Workers at Calais and MyFerryLink react badly to Eurotunnel selling the Dover-Calais operator’s ships to rival DFDS.
Plus, a new batch of hybrid Toyota Prius for reformed Ukraine traffic police. Horrifying death toll on Polish roads last weekend. DVLA computer system crashes on day driving licence paper counterpart abolished. The north side of the Gotthard Pass is likely closed until mid-July.
EUROTUNNEL SELLS MYFERRYLINK SHIPS
Keeps Nord Pas de Calais, possibly for hazardous freight.
A wildcat strike by MyFerryLink workers following Eurotunnel’s sale of its ferries to DFDS yesterday was quickly called off this morning.
The operator said it was, ‘Pleased to advise MyFerryLink services will resume with the 12:15 ex Calais & 13:30 ex Dover and will continue with a full schedule.’
As expected, it was announced last night that Eurotunnel will sell two of MyFerryLink’s three ships to rival Dover-Calais operator DFDS after a protracted legal battle sparked by the UK competition authority.
In an earlier statement, Eurotunnel said it ‘regrets’ that MyFerryLink had not been able to mount its own takeover.
It continues, ‘The manner in which DFDS conducted itself during the recruitment of ex SeaFrance personnel in 2012 gives hope for the best solution possible with regard to preserving employment, without interruption to services.’
Later on however, after Eurotunnel boss Jacques Gounon admitted in a press conference that not all MyFerryLink jobs would be preserved, dock workers in Calais downed tools ‘in solidarity’ for three hours this afternoon, paralysing all ferry services.
Meanwhile, MyFerryLink was struggling with the news that the chairman of its supervisory board Didier Cappelle has been found dead this morning after a suffering a suspected heart attack.
MyFerryLink employs 476 people of which 370 work on board the ferries.

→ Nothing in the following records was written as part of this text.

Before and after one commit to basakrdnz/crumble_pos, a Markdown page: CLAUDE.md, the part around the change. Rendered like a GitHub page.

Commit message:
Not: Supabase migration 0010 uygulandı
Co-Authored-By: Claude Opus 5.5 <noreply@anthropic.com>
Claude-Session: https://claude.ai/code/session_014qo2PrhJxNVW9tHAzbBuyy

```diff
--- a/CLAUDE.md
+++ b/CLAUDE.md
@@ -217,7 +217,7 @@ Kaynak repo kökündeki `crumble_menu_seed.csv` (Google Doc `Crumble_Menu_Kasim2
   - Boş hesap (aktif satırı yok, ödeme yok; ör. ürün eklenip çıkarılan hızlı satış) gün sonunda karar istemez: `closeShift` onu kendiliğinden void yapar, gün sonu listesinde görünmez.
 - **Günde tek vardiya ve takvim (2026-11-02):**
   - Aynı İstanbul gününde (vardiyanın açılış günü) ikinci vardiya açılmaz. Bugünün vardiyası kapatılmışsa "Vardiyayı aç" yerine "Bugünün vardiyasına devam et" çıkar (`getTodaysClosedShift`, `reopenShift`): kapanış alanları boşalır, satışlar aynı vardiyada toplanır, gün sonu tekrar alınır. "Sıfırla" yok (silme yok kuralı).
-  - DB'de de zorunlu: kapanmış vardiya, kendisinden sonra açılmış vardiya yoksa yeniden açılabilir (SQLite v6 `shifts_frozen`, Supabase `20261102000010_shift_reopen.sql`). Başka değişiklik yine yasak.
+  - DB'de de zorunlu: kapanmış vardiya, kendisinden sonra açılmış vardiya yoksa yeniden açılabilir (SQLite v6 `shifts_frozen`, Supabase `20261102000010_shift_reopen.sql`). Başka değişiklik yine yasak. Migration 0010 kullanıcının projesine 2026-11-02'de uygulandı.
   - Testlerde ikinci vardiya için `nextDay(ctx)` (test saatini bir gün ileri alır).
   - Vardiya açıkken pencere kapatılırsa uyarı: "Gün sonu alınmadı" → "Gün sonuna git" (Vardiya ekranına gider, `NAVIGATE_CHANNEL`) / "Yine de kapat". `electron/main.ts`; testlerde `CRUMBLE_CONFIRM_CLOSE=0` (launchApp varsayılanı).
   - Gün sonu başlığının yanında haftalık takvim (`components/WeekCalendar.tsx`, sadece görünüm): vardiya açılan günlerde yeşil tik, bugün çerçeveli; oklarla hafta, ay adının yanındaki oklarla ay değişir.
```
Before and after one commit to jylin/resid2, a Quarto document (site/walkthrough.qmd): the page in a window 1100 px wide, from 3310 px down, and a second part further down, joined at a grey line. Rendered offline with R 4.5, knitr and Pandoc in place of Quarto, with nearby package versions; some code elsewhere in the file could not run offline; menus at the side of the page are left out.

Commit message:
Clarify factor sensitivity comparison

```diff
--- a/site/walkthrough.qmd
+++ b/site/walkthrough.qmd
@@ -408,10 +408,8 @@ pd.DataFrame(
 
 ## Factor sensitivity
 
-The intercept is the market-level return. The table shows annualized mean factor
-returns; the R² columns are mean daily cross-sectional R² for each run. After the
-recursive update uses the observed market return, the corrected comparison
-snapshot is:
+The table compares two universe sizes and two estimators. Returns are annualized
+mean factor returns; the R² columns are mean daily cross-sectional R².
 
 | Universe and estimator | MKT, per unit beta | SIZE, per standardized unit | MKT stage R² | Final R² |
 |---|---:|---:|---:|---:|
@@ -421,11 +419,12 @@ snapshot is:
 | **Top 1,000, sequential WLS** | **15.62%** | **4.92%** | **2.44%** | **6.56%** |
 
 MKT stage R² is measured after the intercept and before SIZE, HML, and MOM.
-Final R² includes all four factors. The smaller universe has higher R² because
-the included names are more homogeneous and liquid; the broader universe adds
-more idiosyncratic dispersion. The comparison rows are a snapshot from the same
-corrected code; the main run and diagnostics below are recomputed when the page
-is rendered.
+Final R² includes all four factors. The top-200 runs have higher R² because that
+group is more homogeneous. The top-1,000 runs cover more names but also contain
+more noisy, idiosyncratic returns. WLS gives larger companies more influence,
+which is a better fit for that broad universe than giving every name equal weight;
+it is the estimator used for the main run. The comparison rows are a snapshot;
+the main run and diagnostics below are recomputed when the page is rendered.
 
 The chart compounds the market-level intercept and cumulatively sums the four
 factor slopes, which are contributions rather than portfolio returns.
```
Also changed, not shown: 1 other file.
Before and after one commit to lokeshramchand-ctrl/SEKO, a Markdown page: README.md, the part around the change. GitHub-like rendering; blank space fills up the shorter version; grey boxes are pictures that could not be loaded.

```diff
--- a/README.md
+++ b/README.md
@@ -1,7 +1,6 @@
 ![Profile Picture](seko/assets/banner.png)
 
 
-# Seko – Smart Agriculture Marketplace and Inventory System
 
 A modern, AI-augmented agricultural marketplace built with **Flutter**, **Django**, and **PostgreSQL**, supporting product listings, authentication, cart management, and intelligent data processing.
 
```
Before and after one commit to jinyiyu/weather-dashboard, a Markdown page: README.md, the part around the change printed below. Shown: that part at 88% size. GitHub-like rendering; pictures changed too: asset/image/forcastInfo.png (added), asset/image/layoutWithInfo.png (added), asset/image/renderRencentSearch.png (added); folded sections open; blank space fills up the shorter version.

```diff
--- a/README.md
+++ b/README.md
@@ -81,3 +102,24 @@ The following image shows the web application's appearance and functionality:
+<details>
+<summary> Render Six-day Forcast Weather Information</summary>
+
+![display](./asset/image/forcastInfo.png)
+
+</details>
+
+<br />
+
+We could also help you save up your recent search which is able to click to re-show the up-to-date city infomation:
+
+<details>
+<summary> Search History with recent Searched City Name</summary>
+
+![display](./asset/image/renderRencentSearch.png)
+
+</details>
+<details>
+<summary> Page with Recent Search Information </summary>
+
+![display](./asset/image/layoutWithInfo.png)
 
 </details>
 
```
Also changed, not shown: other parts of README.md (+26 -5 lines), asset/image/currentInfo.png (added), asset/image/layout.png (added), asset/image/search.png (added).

The deal takes effect from 2 July according to DFDS.
Meanwhile Eurotunnel says it will keep the third ship, Nord Pas de Calais, though in exactly what capacity is not completely clear, or what brand it will sail under.
Pending agreement by the competition authority, the firm says it will be ‘operated in co-ordination with the Fixed Link’.
Industry insiders speculate that the ship will be used to carry hazardous freight.
roundup: POLAND. Forty six people died on the roads over the Corpus Christi holiday weekend reports Radio Poland, the same number as last year. Police blame speeding, ‘arrogance’ and DUI. While Poland has traditionally been regarded as having the most dangerous roads in Europe, total deaths fell by 17% in the past five years, and by 3% last year. According to the most recent World Health Organisation statistics, Polish roads are only marginally more dangerous than those in the USA. DRIVING LICENCE. The paper counterpart to the UK driving licence is abolished today (8 June). It will likely make life more difficult for drivers wanting to hire cars abroad. They will have to log onto the DVLA website for an access code to show hirers any endorsements or points. Demand was so great today that the DVLA computer system crashed. The AA advises drivers to hold onto their paper counterparts ‘for the time being’. See the official step by step guide to the new system here. SWITZERLAND. Rock fall late last month in the Schollenen Gorge, at the north end of the Gotthard Pass, means the road will be closed likely until mid-July we are told by local @MakingAndermatt. A large chunk of loose rock is still hanging above the road. The south side of the H2 Gotthard Pass is open, as is the access to the Furka Pass, and the Oberalp and Lukmanier Passes (via Andermatt). For the latest information on getting around the mountains in the area see the official Andermatt website. Otherwise see our PassFinder.